--- Input data Enclosed Below ---

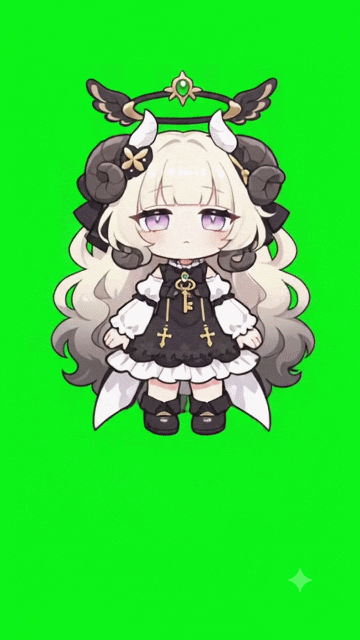
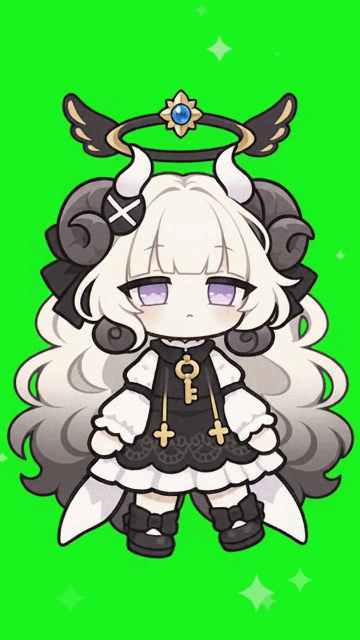
docs: 다래 끌기 2차 받음·착지 시작 그림 다시
Claude-Session: https://claude.ai/code/session_012DFmYRntmyYRtXq4JsKkmi

diff --git a/docs/status.md b/docs/status.md
@@ -5344,7 +5344,7 @@
 - **비율 통일(사용자 11-27 '마스터 비율이 Starline과 다 다름 — 작업 전에 비율부터 정해줘')**: 기준 Starline(정수리~턱 : 턱~발 ≈ 1:2.7). 첫 마스터 다래 1:1.7·레나 1:1.4·이안 1:1.3·아리아 1:0.8(지금 앱도 대체로 같음). → 4명 마스터를 비율만 맞춰 다시(요청문 `영상모션_요청문.md` '0. 비율 먼저'), 다래 서 있기 영상은 새 마스터로 다시. 아리아 머리색(금발 vs 앱 복숭아빛)은 사용자 결정 대기. → 사용자 '키가 똑같으면 재미없음 — 키 Starline > 이안 > 레나 > 아리아 > 다래': 머리 크기 같게·몸 길이로 키 차이. 목표 머리:몸 / 키 — Starline 1:2.7/100, 이안 1:2.4/92, 레나 1:2.1/84, 아리아 1:1.8/76, 다래 1:1.6/70(요청문 표). 사용자 '배율만 줄이면 머리도 작아짐' → 앱 크기 규칙: 키 282 통일·캐릭터별 그리기 배율(Starline 1.15·레나 0.95) 대신 머리 폭을 Starline 앱 머리 폭에 맞추고 그리기 배율 다섯 명 같게(키 차이는 그림의 몸 길이로) — DEV 넘길 때 적음.
 - **다래 비율 마스터 받음(사용자 11-27)**: `다래/다래_마스터레퍼런스_비율.png` — 첫 마스터와 사실상 같음(픽셀 차 1.0/255, Gemini가 비율 지시로 안 바꿈). 머리(눈 간격) 맞춰 잰 키: 다래 약 75(목표 70 ±5 → 그대로 통과), 레나 69·이안 56·아리아 53 → 셋은 '머리 그대로, 몸통·다리 약 1.3/1.9/1.7배 길게'로 요청(요청문에 적음). → **정정(같은 날)**: 앞 측정(다래 75 등)은 머리 크기 기준이 틀렸음. 얼굴 크기(눈 간격)로 Starline 옆에 세워 다시 잼: 레나 92·다래 89·이안 84·아리아 73 → 목표까지 몸만 이안 ×1.2·레나 ×0.85·아리아 ×1.1·다래 ×0.65. 미리보기 `assets/키_비교_지금vs목표.png`.
 - **캐릭터 키 설정(사용자 11-27 'Starline 180·다래 150처럼 키를 적고 작은 캐릭터라고 넣어 시도')**: Starline 180·이안 172·레나 164·아리아 156·다래 150cm(그림 목표 100·92·84·76·70, 머리 크기 같음). 다시 그리기 요청문(키·체형 말·Starline 마스터 키 기준 첨부, 2~3번 뽑아 고르기) `영상모션_요청문.md` '캐릭터 키 설정'·'다시 그리기 요청문'. → 다래 상반신+Starline 마스터 시험(`다래/다래_마스터레퍼런스_상반신시험.png`): 얼굴 크기 맞춰 Starline 옆에 세우니 키 104%(목표 70, 이전 마스터 87%보다 더 큼), 머리색 은빛·선 얇고 섬세해 그림체 다름(사용자 '그림체가 너무 다름') → 버림. 비교 `다래/다래_Starline_나란히.png`. → **나란히 선 그림 시험(`다래/다래_Starline_키비교샷.png`)**: 한 그림에 같이 세우니 키 차이가 지켜짐 — 다래 = Starline의 약 74%(장식 포함·정수리 기준 모두, 목표 70 ±5 안), 그림체도 같음. 사용자 '설정샷으로는 쓸 수 있지만 이걸로 마스터는 못 만들 듯'. 다음 시험: 이 그림을 다래 디자인·체형 기준으로, Starline 마스터를 형식 기준으로 첨부해 다래 마스터 시트(베낄 시트가 없어 체형이 이 그림을 따를 것). → **설정샷 기준 다래 마스터(`다래/다래_마스터레퍼런스_설정샷기준.png`)**: 디자인·그림체 같음, 다리가 길어지고 스타킹이 보임, 원피스가 조금 초록빛 도는 검정. 얼굴 크기 맞춰 실제 Starline 마스터 옆에 세우면 키 91%(첫 마스터 87%) — 설정샷 속 Starline이 실제보다 몸이 길게 그려져 있어서(설정샷의 74%는 그 Starline 기준) 실제 Starline 기준으론 작아지지 않음. 비교 `다래/다래_Starline_나란히2.png`. → **확정(사용자 11-27 '이 정도에서 타협 — 다래는 원래 귀엽게, 비율·키만 맞으면')**: 키 비교샷 2(`다래/다래_Starline_키비교샷2.png`, Starline 기준 그림에 다래를 그려 넣음) — 다래가 더 꼬마 체형(머리:몸 약 1:1.5, 첫 마스터 약 1:2), Starline 턱~눈 높이. 이 그림의 다래를 잘라 **다래 시작 그림 교체** `다래/다래_영상시작_정면.png`. 옆모습(걷기용)은 이 정면을 첨부해 이미지 편집으로 만들 것. 다른 캐릭터도 같은 방식(Starline 기준 그림 + 그 캐릭터 그려 넣기 → 잘라 시작 그림).
-- **다래 서 있기·걷기 영상·옆모습 받음(사용자 11-27)**: `다래/영상/0_서있기.gif`(발 오르내림 1.3%·머리 흔들림 10px, 새 꼬마 체형), `영상/W_걷기.gif`(옆모습 제자리 걷기, 발 1.1%), `다래_영상시작_옆모습.png`(이미지 편집). 시작 그림 `영상/0_서있기_시작.png`. 사용자 '요청문이 계속 달라져 피곤 — 캐릭터당 문서 하나, 모션마다 한 번에 복사' → `docs/characters/영상요청_다래.md`(동작 표 + 동작별 통째 복사 상자, 앱 동작 기준: 놀람·쓰다듬기·끌기·착지·구석 졸기·엎드려 자기·깨기·말하기·25 양 인형·75 비눗방울). 다른 캐릭터도 같은 형식으로 만들 것. → 1·2·3·5·8·9·10 받음(11-27): 서 있기와 톤 ΔE ≤4.6(끌기 어두운 부분만 8), 여러 장에서 양옆 웨이브 머리 끝이 화면 끝에 닿음(최대 약 90px, 몸은 안 잘림 — 앱 넣을 때 끝을 부드럽게). 끌기 = 서기→들려 올라가 매달림(8번 장 가장 높음). 시작 그림 뽑음: `영상/4_착지_시작.png`(끌기 8번), `영상/6_엎드려자기_시작.png`(구석 졸기 마지막 장). → 4 착지 받음(사용자 'Gemini가 계속 못 만든다 해서 프롬프트 바꿔 만듦, 끝에 다시 떠오름 — 서 있는 상태로 되나'): 떨어짐→털썩 앉음→일어남인데 15번 장부터 몸이 다시 떠 끝 장이 땅에서 61px 위. 15번 장부터 발을 앉은 땅에 붙여 '일어나 서기'로 고침, 끝 장 키를 서 있기 키에 맞춤(`도구/…/dare_land.py.txt`, 앱 크기 `영상/앱크기/4_착지/`). 확인 GIF `다래/다래_착지_확인.gif`(착지 → 서 있기 이어 붙임). 다시 만들 필요 없음. → 사용자 '갑자기 뚱뚱해짐 — 매달린 게 잘못된 듯, 눈이 서 있기와 다름': 확인 — 끌기 영상이 들려 올라가며 얼굴이 작아지고 눈·X 핀(금색 꽃으로)이 바뀜, 착지 영상은 서 있기 모습으로 돌아와 상대적으로 커 보인 것. 착지는 그대로 두고 **끌기만 다시**(요청문 '거의 움직이지 말고 발만 살짝 뜸, 얼굴·눈·X 핀 그대로'). 비교 `다래/다래_끌기착지_장별.png`. → 사용자 '착지도 일어나 서 있기로 갈 때 뚱뚱해짐 — 앞의 기준이 달라져서': 맞음 — 착지 시작 그림을 잘못된 끌기 장에서 뽑아 착지 영상도 머리가 작고 몸이 긴 비율을 이어받음(눈 간격 대비 키 7.6 vs 서 있기 6.9, 서 있기로 넘어갈 때 머리 약 10%·몸 폭 약 7% 커짐). **끌기 다시 → 새 끌기에서 착지 시작 그림 다시 뽑기 → 착지 다시** 순서.
+- **다래 서 있기·걷기 영상·옆모습 받음(사용자 11-27)**: `다래/영상/0_서있기.gif`(발 오르내림 1.3%·머리 흔들림 10px, 새 꼬마 체형), `영상/W_걷기.gif`(옆모습 제자리 걷기, 발 1.1%), `다래_영상시작_옆모습.png`(이미지 편집). 시작 그림 `영상/0_서있기_시작.png`. 사용자 '요청문이 계속 달라져 피곤 — 캐릭터당 문서 하나, 모션마다 한 번에 복사' → `docs/characters/영상요청_다래.md`(동작 표 + 동작별 통째 복사 상자, 앱 동작 기준: 놀람·쓰다듬기·끌기·착지·구석 졸기·엎드려 자기·깨기·말하기·25 양 인형·75 비눗방울). 다른 캐릭터도 같은 형식으로 만들 것. → 1·2·3·5·8·9·10 받음(11-27): 서 있기와 톤 ΔE ≤4.6(끌기 어두운 부분만 8), 여러 장에서 양옆 웨이브 머리 끝이 화면 끝에 닿음(최대 약 90px, 몸은 안 잘림 — 앱 넣을 때 끝을 부드럽게). 끌기 = 서기→들려 올라가 매달림(8번 장 가장 높음). 시작 그림 뽑음: `영상/4_착지_시작.png`(끌기 8번), `영상/6_엎드려자기_시작.png`(구석 졸기 마지막 장). → 4 착지 받음(사용자 'Gemini가 계속 못 만든다 해서 프롬프트 바꿔 만듦, 끝에 다시 떠오름 — 서 있는 상태로 되나'): 떨어짐→털썩 앉음→일어남인데 15번 장부터 몸이 다시 떠 끝 장이 땅에서 61px 위. 15번 장부터 발을 앉은 땅에 붙여 '일어나 서기'로 고침, 끝 장 키를 서 있기 키에 맞춤(`도구/…/dare_land.py.txt`, 앱 크기 `영상/앱크기/4_착지/`). 확인 GIF `다래/다래_착지_확인.gif`(착지 → 서 있기 이어 붙임). 다시 만들 필요 없음. → 사용자 '갑자기 뚱뚱해짐 — 매달린 게 잘못된 듯, 눈이 서 있기와 다름': 확인 — 끌기 영상이 들려 올라가며 얼굴이 작아지고 눈·X 핀(금색 꽃으로)이 바뀜, 착지 영상은 서 있기 모습으로 돌아와 상대적으로 커 보인 것. 착지는 그대로 두고 **끌기만 다시**(요청문 '거의 움직이지 말고 발만 살짝 뜸, 얼굴·눈·X 핀 그대로'). 비교 `다래/다래_끌기착지_장별.png`. → 사용자 '착지도 일어나 서 있기로 갈 때 뚱뚱해짐 — 앞의 기준이 달라져서': 맞음 — 착지 시작 그림을 잘못된 끌기 장에서 뽑아 착지 영상도 머리가 작고 몸이 긴 비율을 이어받음(눈 간격 대비 키 7.6 vs 서 있기 6.9, 서 있기로 넘어갈 때 머리 약 10%·몸 폭 약 7% 커짐). **끌기 다시 → 새 끌기에서 착지 시작 그림 다시 뽑기 → 착지 다시** 순서. → **끌기 2차 받음**: 서 있기와 비율 같음(눈 간격 대비 키 6.8~6.96 vs 6.91, 몸 폭 4.67~4.80 vs 4.73), 눈·X 핀 그대로, 크기 흔들림 없음. 1차는 `영상/3_끌기_1차.gif`로. 착지 시작 그림 다시 뽑음 `영상/4_착지_시작.png`(새 끌기 12번 장). 비교 `다래/다래_끌기2_비교.png`.
 - **QA 요청(11-27)**: 기획 도구 `docs/**/*.py`가 배포 지문을 바꿔 0.59.0 게시가 막힘 → QA가 dare_land.py·dare_stand.py를 main에서 잠시 뺌(a8c3f3bc). 기획 약속: 게시 중엔 .py·src·tests·scripts·packaging 푸시 안 함, 앞으로 기획 도구는 docs에 `.py.txt`로만. → QA: **0.59.0 게시 완료(태그 v0.59.0 = ca4f0964)**, 두 파일 되돌림, 푸시 재개 가능. 이후(QA 제안): 기획 도구 `docs/characters/도구/**` 의 .py 전부 `.py.txt`로 바꿈(다음 후보 전, 문서 경로도). QA 자료(docs/qa/assets 등)의 .py는 QA 몫이라 그대로.
 - **아리아 티셔츠 전체 다시 그림·물주기 시작 장·레나 갇힌 틈 정정 DEV 반영(11-26)**: tshirt OVERRIDES '다시_앱크기' 81장 통째(옛 79칸 템플릿·걷기_v2·끌기/착지 덮어쓰기 없앰, 통째 다시 그림은 템플릿을 자르지 않고 기본 프레임이 다 있는지만 확인 — 오프숄더 결과 해시 같음), ~~motions intro~~ → 정정(기획 11-26 사용자 '들었을 때만 조금 더'): intro 없앰, 아리아 물주기 순서 그대로 + 6번만 hold 1.2초(모든 옷), 레나 red_dress 정정본 다시 빌드, 여름 드레스 쓰다듬기 6장은 새 티셔츠 띠 폭 기준으로 다시 맞춰짐. 노트 2줄.
 - **아리아 여름 드레스 전체 다시 그림 DEV 반영(11-26, 마지막 그림)**: OVERRIDES '다시_앱크기' 81장 통째 + harmonize(stand_0), REF_FIT(쓰다듬기 티셔츠 띠 폭) 없앰. 테스트: 모자 옷은 머리 실루엣 대신 '서 있기 대비 키 비율 = 기본 같은 장 ±6%'(실측 최대 1.6%) + 걷기 같은 장 비율 2% 안·중앙값 1.031 vs 기본 1.032, 띠 폭 테스트·HAT 중앙값 없앰. 노트 1줄.

diff --git a/docs/characters/영상요청_다래.md b/docs/characters/영상요청_다래.md
@@ -10,8 +10,8 @@
 | W | 걷기 | `다래_영상시작_옆모습.png` | `W_걷기.gif` | 받음 |
 | 1 | 놀람(클릭) | `영상/0_서있기_시작.png` | `1_놀람.gif` | 받음 |
 | 2 | 쓰다듬기 | `영상/0_서있기_시작.png` | `2_쓰다듬기.gif` | 받음 |
-| 3 | 끌기(들려 대롱대롱) | `영상/0_서있기_시작.png` | `3_끌기.gif` | **다시**(얼굴·눈이 바뀜) |
-| 4 | 떨어지기·착지·넘어졌다 일어나기 | `영상/4_착지_시작.png` (준비됨) | `4_착지.gif` | **다시**(끌기 다시 받은 뒤 — 시작 그림을 새 끌기에서 뽑아 줌) |
+| 3 | 끌기(들려 대롱대롱) | `영상/0_서있기_시작.png` | `3_끌기.gif` | 받음(2차, 서 있기와 같은 비율) |
+| 4 | 떨어지기·착지·넘어졌다 일어나기 | `영상/4_착지_시작.png` (준비됨) | `4_착지.gif` | **다음** — 새 시작 그림 준비됨 |
 | 5 | 웅크리기 → 구석 앉아 졸기 | `영상/0_서있기_시작.png` | `5_구석졸기.gif` | 받음 |
 | 6 | 엎드려 자기(구석) | `영상/6_엎드려자기_시작.png` (준비됨) | `6_엎드려자기.gif` | **다음** |
 | 7 | 깨기 → 일어나기 | 6번 영상 끝 장(기획이 뽑아 줌) | `7_깨기.gif` | 6번 뒤 |
@@ -52,7 +52,7 @@
 [동작] 보이지 않는 손에 옷 뒷덜미가 잡힌 것처럼 발끝이 땅에서 살짝 떨어져 매달리고, 팔을 몸 옆에 늘어뜨린 채 다리만 천천히 앞뒤로 대롱대롱 흔들어. 매달린 채로 계속.
 ```
 
-### 4 떨어지기·착지 — 첨부 `영상/4_착지_시작.png` (새 끌기에서 기획이 다시 뽑아 줌)
+### 4 떨어지기·착지 — 첨부 `영상/4_착지_시작.png` (11-27 새 끌기 12번 장)
 ```
 첨부 그림 속 캐릭터가 그대로, 아래 동작을 하는 짧은 애니메이션을 만들어줘.
 - 카메라 고정, 캐릭터를 화면의 50% 크기로 두고 여백을 넉넉히, 화면 밖으로 나가지 않게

--- End of Enclosed Input data ---

The problem: Reproduce only the lines from the first line of the listing above up to and including the line that holds "-5344,7 +5344,7 @@". Omit the pictures.

Task output:
docs: 다래 끌기 2차 받음·착지 시작 그림 다시
Claude-Session: https://claude.ai/code/session_012DFmYRntmyYRtXq4JsKkmi

diff --git a/docs/status.md b/docs/status.md
@@ -5344,7 +5344,7 @@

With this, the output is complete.